The start of hurricane season is about a week away, and federal forecasters are predicting we could see as many as 21 named storms this year. That's higher than average and part of a trend driven in part by climate change. Here's Rebecca Hersher from NPR's climate team.

REBECCA HERSHER, BYLINE: Between six and 10 of the storms are forecast to be full-blown hurricanes, which is a lot. Rick Spinrad is the head of the National Oceanic and Atmospheric Administration, NOAA.


RICK SPINRAD: NOAA is predicting an above-normal 2022 Atlantic hurricane season, which would make this year the seventh consecutive above-normal season.

HERSHER: That's bad news for the millions of people who live in the potential path of a storm, which includes a huge swath of the U.S. from the Northeast to the Southeast and the Gulf Coast. Matthew Rosencrans is NOAA's lead hurricane forecaster.

MATTHEW ROSENCRANS: So hurricanes are anywhere from 200 to 1,000 miles across in their impact. So you can be even a thousand miles from the coastline and have an impact.

HERSHER: Flooding is a big impact, he says. Climate change is making storms rainier. That was on deadly display just last year with Hurricane Ida. It made landfall in Louisiana with powerful wind and rain and killed dozens of people there. Then it moved northeast across nine states.


ERIC ADAMS: Just last year, the remnants of Hurricane Ida caused torrential rains and flash flooding that killed 13 New Yorkers in basement apartments.

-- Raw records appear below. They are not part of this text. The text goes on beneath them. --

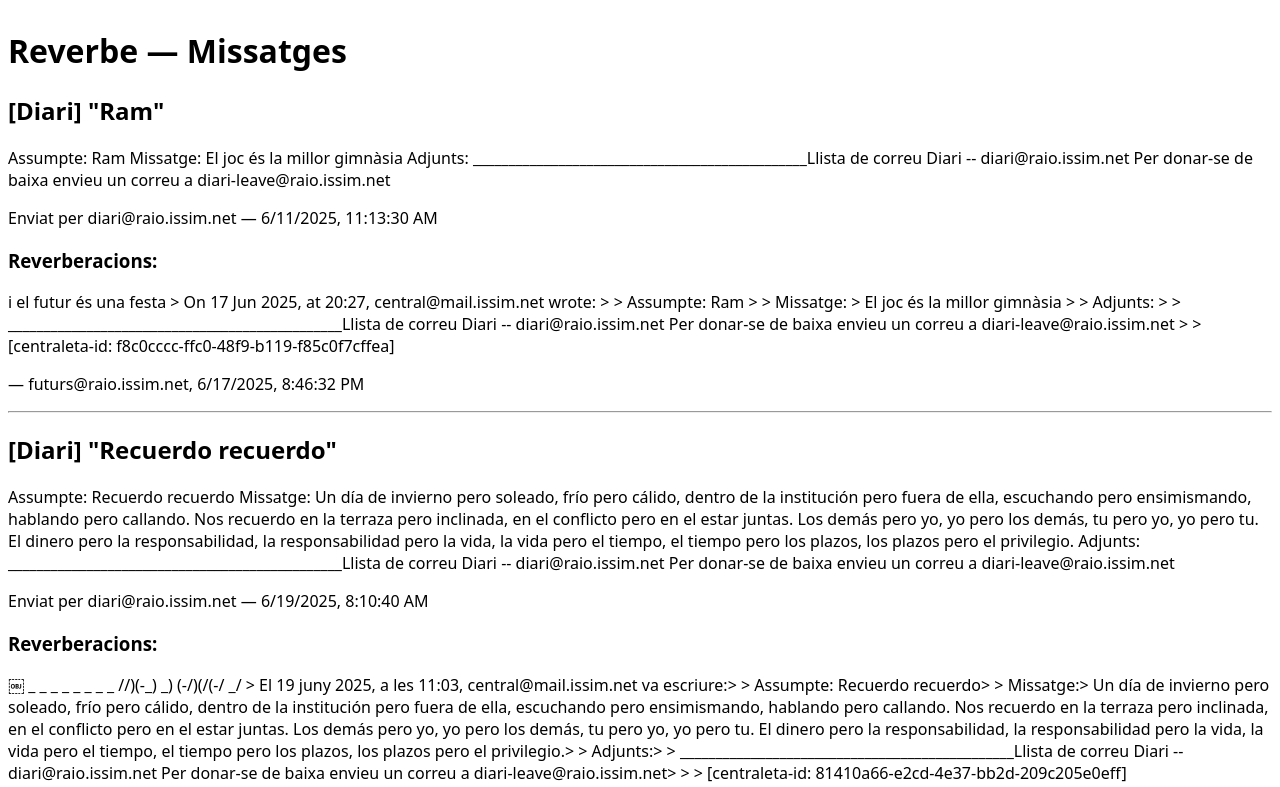
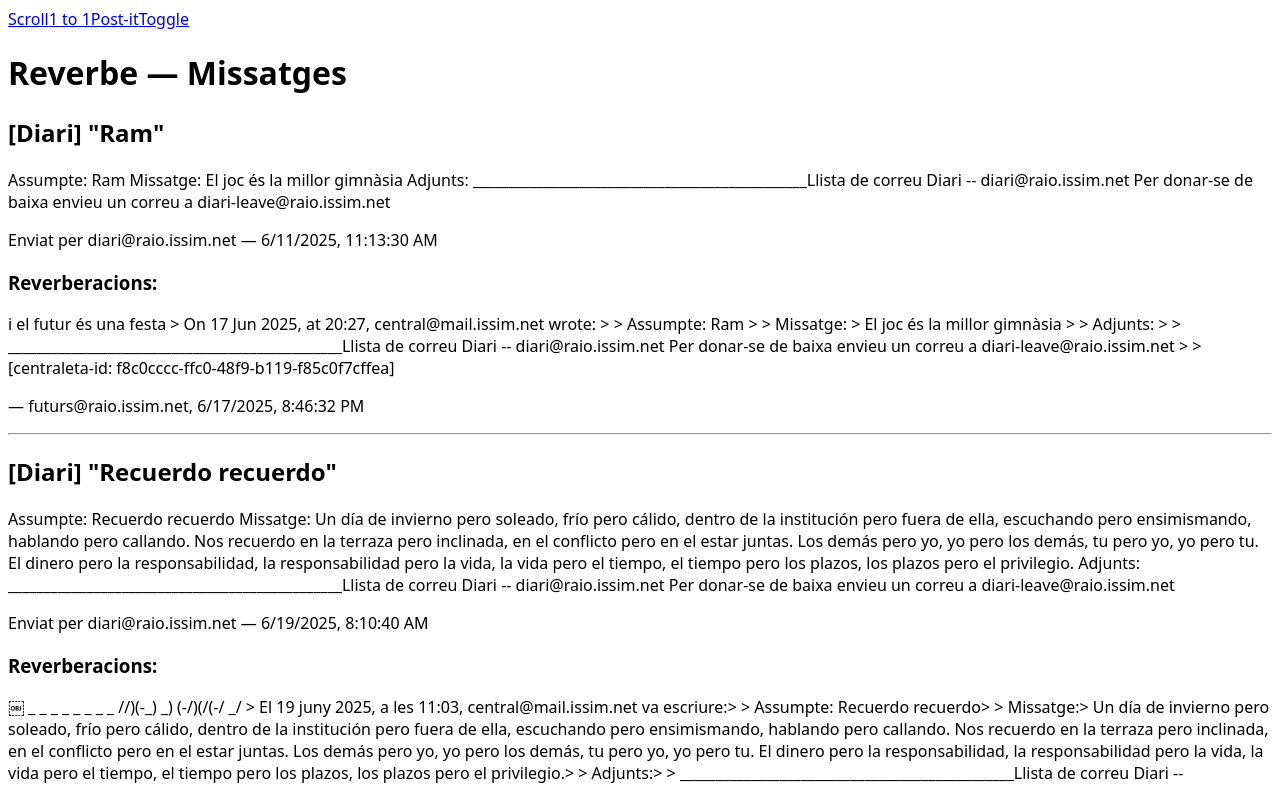
Before and after one commit to Kat-lev/reverbe-frontend, a React (Vite) app: page /style1 in a window 1280 px wide. Shown: the top 787 px of the page. Built offline with nearby package versions, Linux system fonts and the light colour scheme.

Commit message:
Create Navbar component and add to pages

```diff
--- /dev/null
+++ b/src/components/Navbar.jsx
@@ -0,0 +1,29 @@
+import React from "react";
+import { NavLink } from "react-router-dom";
+
+export default function Navbar() {
+  const links = [
+    { to: "/style1", label: "Scroll" },
+    { to: "/style2", label: "1 to 1" },
+    { to: "/style3", label: "Post-it" },
+    { to: "/style4", label: "Toggle" },
+  ];
+
+  return (
+    <nav className="flex items-center gap-4 p-4">
+      {links.map((link) => (
+        <NavLink
+          key={link.to}
+          to={link.to}
+          className={({ isActive }) =>
+            isActive
+              ? "font-bold underline"
+              : "hover:underline"
+          }
+        >
+          {link.label}
+        </NavLink>
+      ))}
+    </nav>
+  );
+}
--- a/src/pages/OneToOnePage.jsx
+++ b/src/pages/OneToOnePage.jsx
@@ -1,5 +1,15 @@
 import React from "react";
+import Navbar from "../components/Navbar";
 
-export default function OneToOnePage() {
-  return <div>1 to 1 View (Style 2)</div>;
+function OneToOnePage() {
+  return (
+    <>
+    <Navbar />
+    <div>
+      1 to 1 View (Style 2)
+    </div>
+    </>
+  );
 }
+
+export default OneToOnePage;
--- a/src/pages/PostItPage.jsx
+++ b/src/pages/PostItPage.jsx
@@ -1,5 +1,15 @@
 import React from "react";
+import Navbar from "../components/Navbar";
 
-export default function PostItPage() {
-  return <div>Post-it View (Style 3)</div>;
+function PostItPage() {
+  return (
+  <>
+    <Navbar />
+    <div>
+      Post-it View (Style 3)
+    </div>
+  </>
+  );
 }
+
+export default PostItPage;
--- a/src/pages/ScrollPage.jsx
+++ b/src/pages/ScrollPage.jsx
@@ -1,5 +1,6 @@
 import { useState } from "react";
 import { mockMessages } from "../mockData";
+import Navbar from "../components/Navbar.jsx";
 
 function ScrollPage() {
     const [messages] = useState(mockMessages);
@@ -7,6 +8,7 @@ function ScrollPage() {
     return (
     <>
     <div>
+      <Navbar />
       <h1>Reverbe — Missatges</h1>
       {messages.map((msg) => (
         <div key={msg.id}>
--- a/src/pages/TogglePage.jsx
+++ b/src/pages/TogglePage.jsx
@@ -1,5 +1,15 @@
 import React from "react";
+import Navbar from "../components/Navbar";
 
-export default function TogglePage() {
-  return <div>Toggle View (Style 4)</div>;
+function TogglePage() {
+  return (
+  <>
+  <Navbar />
+  <div>
+    Toggle View (Style 4)
+  </div>
+  </>
+  );
 }
+
+export default TogglePage;
```
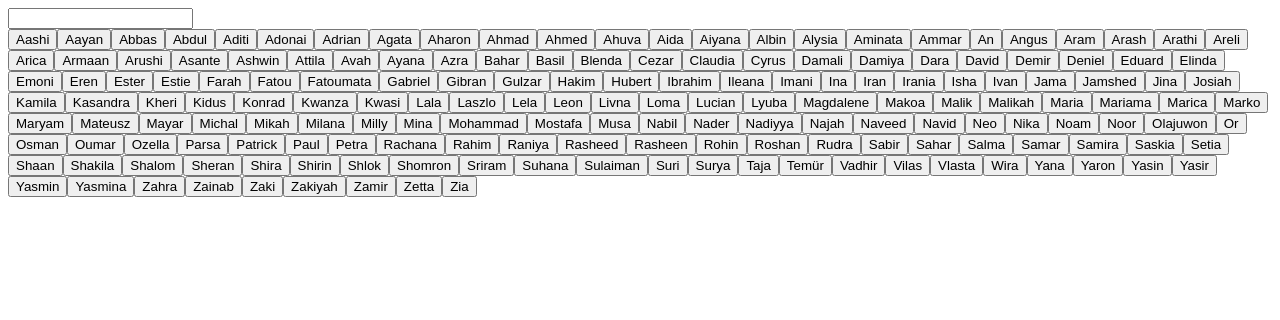
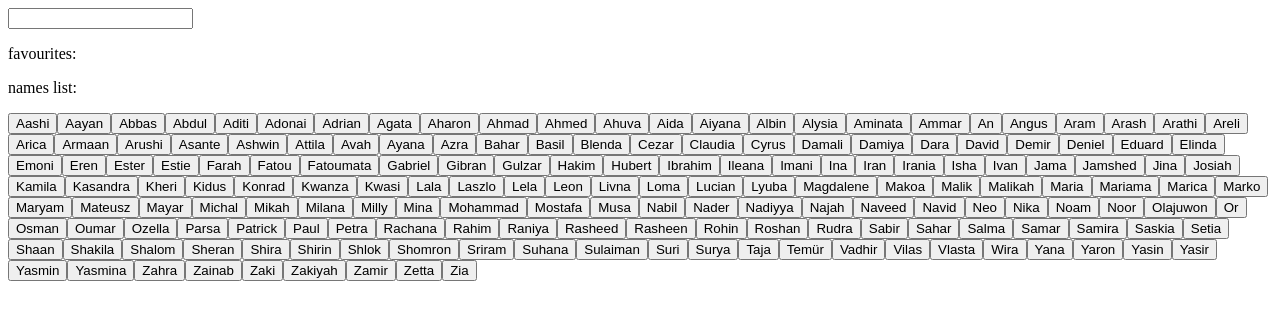
Before and after one commit to isawokin98/baby-names, a React (Create React App) app: page / in a window 1280 px wide. Shown: the top 320 px of the page. Built offline with nearby package versions, Linux system fonts and the light colour scheme; the HTML template or start-up script is replaced by a standard one.

Commit message:
task 3 complete

```diff
--- a/src/components/FavouritesList.tsx
+++ b/src/components/FavouritesList.tsx
@@ -1,5 +1,12 @@
 
+interface FavouritesListProps {
+    favourites: string[]
+    handleFavouriteClick: any;
+}
+export default function FavouritesList({favourites, handleFavouriteClick}:FavouritesListProps):JSX.Element {
+    return <>
+   {favourites.map((favourite,idx) => <button key ={idx} onClick={handleFavouriteClick}>{favourite}</button>)}
+    </>
+}
 
-export default function FavouritesList({favourites}:any):JSX.Element {
-    return <div>{favourites.join(' ')}</div>
-}
+{/* <div>{favourites.join(' ')}</div> */}
--- a/src/components/MainBody.tsx
+++ b/src/components/MainBody.tsx
@@ -18,11 +18,17 @@ import FavouritesList from "./FavouritesList";
         setFavourites([...favourites, e.currentTarget.innerText])
     }
 
+    function handleFavouriteClick(e: any){
+        setFavourites(favourites.filter(favourite => favourite !== e.currentTarget.innerText))
+    }
+
     return <>
 
     <SearchBar search={search} onSearchChange={handleSearchChange} />
-    <FavouritesList favourites={favourites}/>
-    <NamesList search={search}  handleClickName={handleNameClick}/>
+    <p>favourites:</p>
+    <FavouritesList favourites={favourites} handleFavouriteClick={handleFavouriteClick}/>
+    <p>names list:</p>
+    <NamesList search={search}  handleClickName={handleNameClick} favourites={favourites}/>
     </>
 }
 //click={click}
--- a/src/components/NamesList.tsx
+++ b/src/components/NamesList.tsx
@@ -5,9 +5,10 @@ interface NamesListProps {
     search: string;
     //click: string;
     handleClickName: any;
+    favourites: string[];
 }
 //click
-export default function NamesList({search,  handleClickName}: NamesListProps):JSX.Element {
+export default function NamesList({search,  handleClickName, favourites}: NamesListProps):JSX.Element {
 
     data.sort(function(a,b){
         if(a.name < b.name) return -1
@@ -15,7 +16,7 @@ export default function NamesList({search,  handleClickName}: NamesListProps):JS
         return 0
     })
 
-    const filteredData = data.filter(item => item.name.toLowerCase().includes(search.toLowerCase()))
+    const filteredData = data.filter(item => item.name.toLowerCase().includes(search.toLowerCase()) && !favourites.includes(item.name))
 
 
     return <>
```
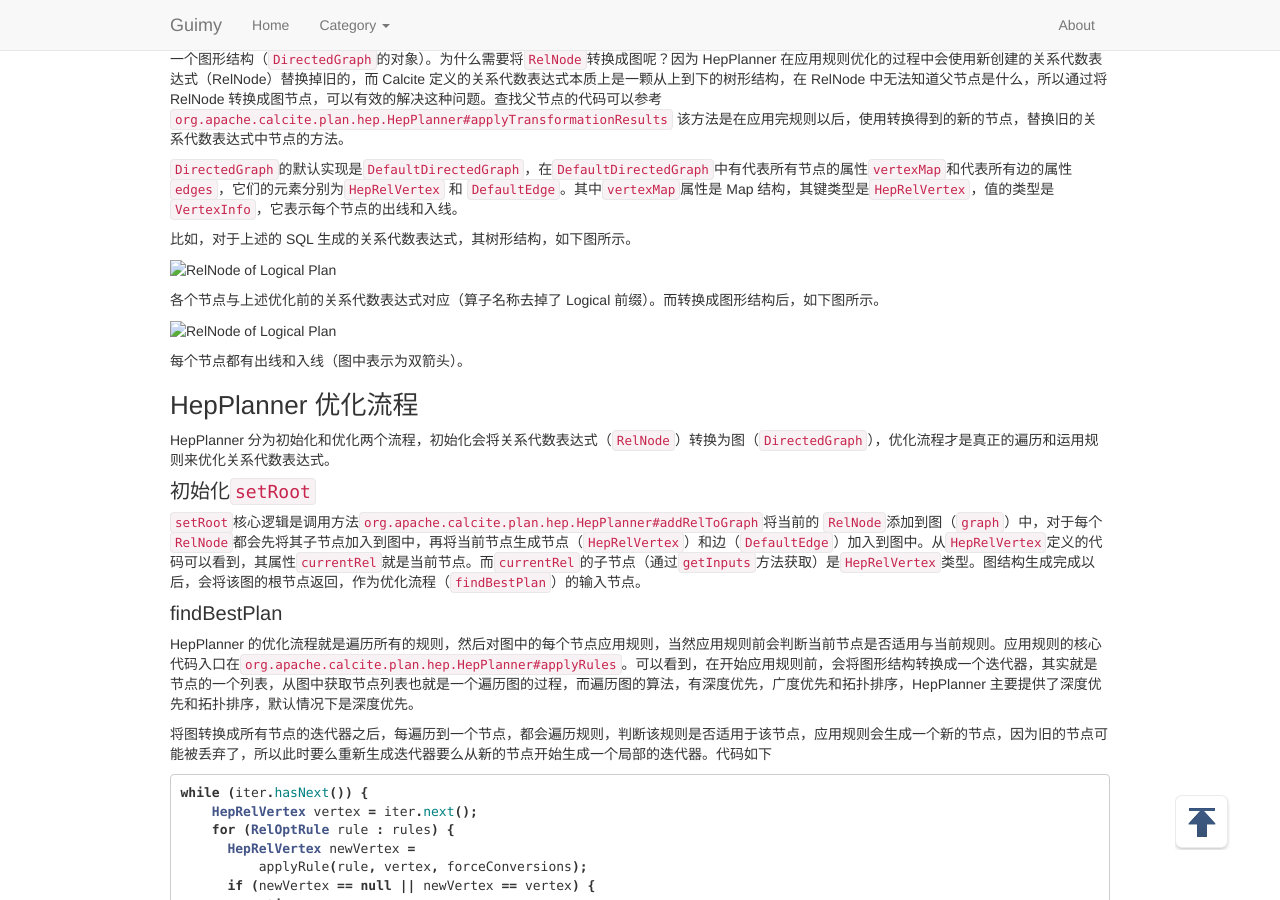
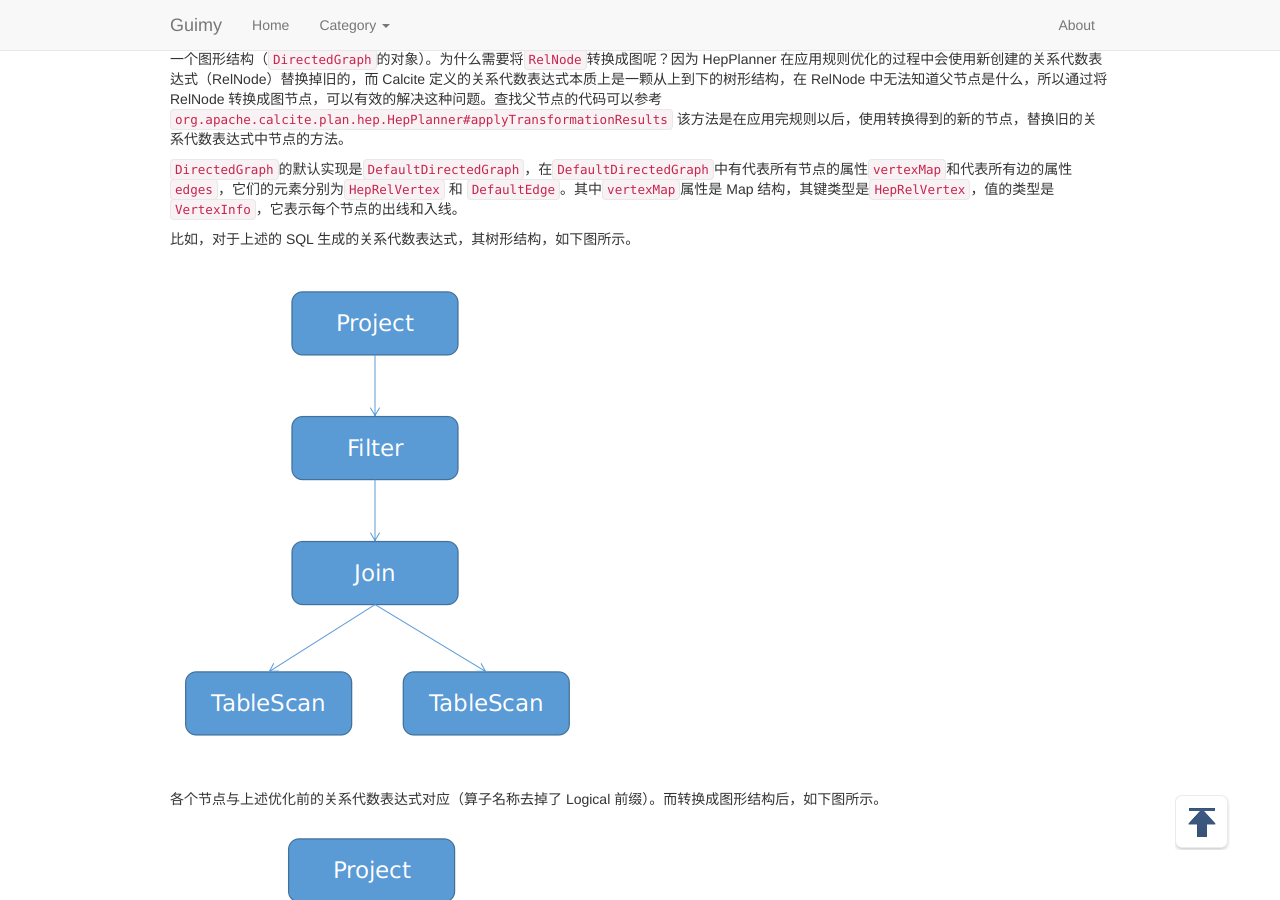
Before and after one commit to guimingyue/guimingyue.github.io, a Jekyll site: the page built from _posts/2021-01-16-apache-calcite-hepplanner.md, in a window 1280 px wide and 900 px high, scrolled down 1514 px. Built offline with Jekyll 4.4.1, drawn with Linux system fonts in a browser that asks for light colours; comment, search, counter and statistics services are not loaded.

Commit message:
rewrite the 2021-01-16-apache-calcite-hepplanner.md

```diff
--- a/_posts/2021-01-16-apache-calcite-hepplanner.md
+++ b/_posts/2021-01-16-apache-calcite-hepplanner.md
@@ -80,11 +80,11 @@ HepPlanner 优化流程是对一个有向图应用规则的过程，而这个有
 
 比如，对于上述的 SQL 生成的关系代数表达式，其树形结构，如下图所示。
 
-![RelNode of Logical Plan](/images/hep_intrl/algebra-rel-pre-optimize.png)
+![RelNode of Logical Plan](/images/hep_intro/algebra-rel-pre-optimize.png)
 
 各个节点与上述优化前的关系代数表达式对应（算子名称去掉了 Logical 前缀）。而转换成图形结构后，如下图所示。
 
-![RelNode of Logical Plan](/images/hep_intrl/algebra_hep_vertex.png)
+![RelNode of Logical Plan](/images/hep_intro/algebra_hep_vertex.png)
 
 每个节点都有出线和入线（图中表示为双箭头）。
 
```
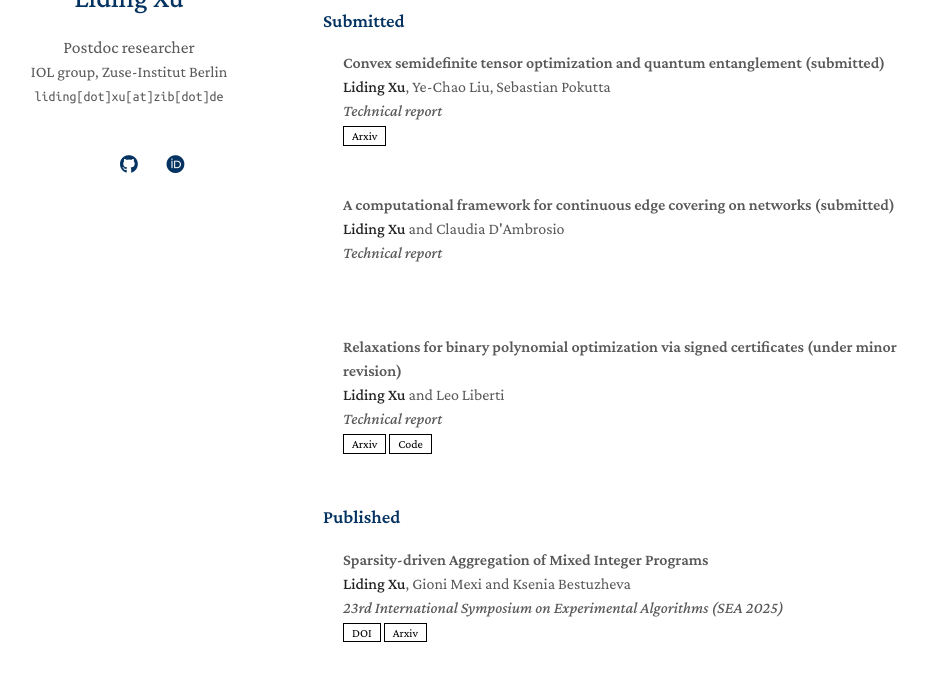
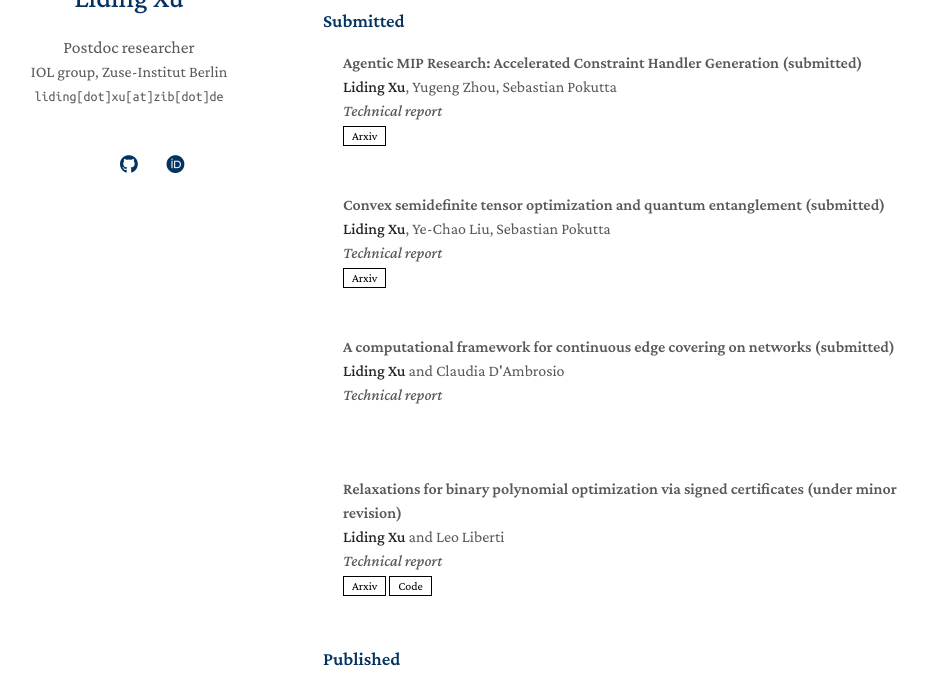
Before and after one commit to lidingxu/lidingxu.github.io, a Jekyll site: the page built from index.md, in a window 1280 px wide and 900 px high, scrolled down 550 px, cut to the strip 206-900 px from the top of the window. Shown: the whole strip, without its empty margins (147-1075 px from the left). Built offline with Jekyll 4.4.1, drawn with Linux system fonts in a browser that asks for light colours; nearby versions of some CDN libraries; a style sheet for code colours, icons or effects is not loaded; our own code applies the rules of GitHub Pages for plain Markdown files.

Commit message:
new paper

```diff
--- a/_data/publications.yml
+++ b/_data/publications.yml
@@ -7,6 +7,10 @@ submitted:
  #   code: https://github.com/MrGiovanni/ContinualLearning
  #  bibtex: https://bib.yliu.me/MICCAI23.txt
  #  image: ./assets/img/teaser_example_2.png
+  - title: "Agentic MIP Research: Accelerated Constraint Handler Generation (submitted)"
+    authors: <strong>Liding Xu</strong>, Yugeng Zhou, Sebastian Pokutta
+    conference: Technical report
+    arxiv: https://arxiv.org/abs/2605.09186
 
   - title: "Convex semidefinite tensor optimization and quantum entanglement (submitted)"
     authors: <strong>Liding Xu</strong>, Ye-Chao Liu, Sebastian Pokutta
```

HERSHER: That's New York City Mayor Eric Adams. And to underscore how widespread hurricane risk really is, NOAA announced its 2022 hurricane forecast in New York City, not exactly the place most Americans think of when they think of hurricanes. There have always been cycles of more and less active hurricane seasons. The last seven years or so have been an active cycle. But climate change is also a big part of it. Hotter air and hotter ocean water create perfect conditions for hurricanes. And Matthew Rosencrans says this year the water in the Gulf of Mexico could be extra hot because of something called the loop current. Imagine a river of hot water looping into the Gulf of Mexico, and then a blob detaches and just sits there, right in the path of any hurricane that's headed toward land.

ROSENCRANS: If a storm does form and move across that area, it's kind of like moving on to, like, an area where it can be kind of supercharged really quickly.

HERSHER: That could mean storms that get big and dangerous very quickly, too quickly for people to evacuate. Federal forecasters are clear - get ready for a tough hurricane season. It starts June 1 and runs through November.

Rebecca Hersher, NPR News. Transcript provided by NPR, Copyright NPR.

Rebecca Hersher (she/her) is a reporter on NPR's Science Desk, where she reports on outbreaks, natural disasters, and environmental and health research. Since coming to NPR in 2011, she has covered the Ebola outbreak in West Africa, embedded with the Afghan army after the American combat mission ended, and reported on floods and hurricanes in the U.S. She's also reported on research about puppies. Before her work on the Science Desk, she was a producer for NPR's Weekend All Things Considered in Los Angeles.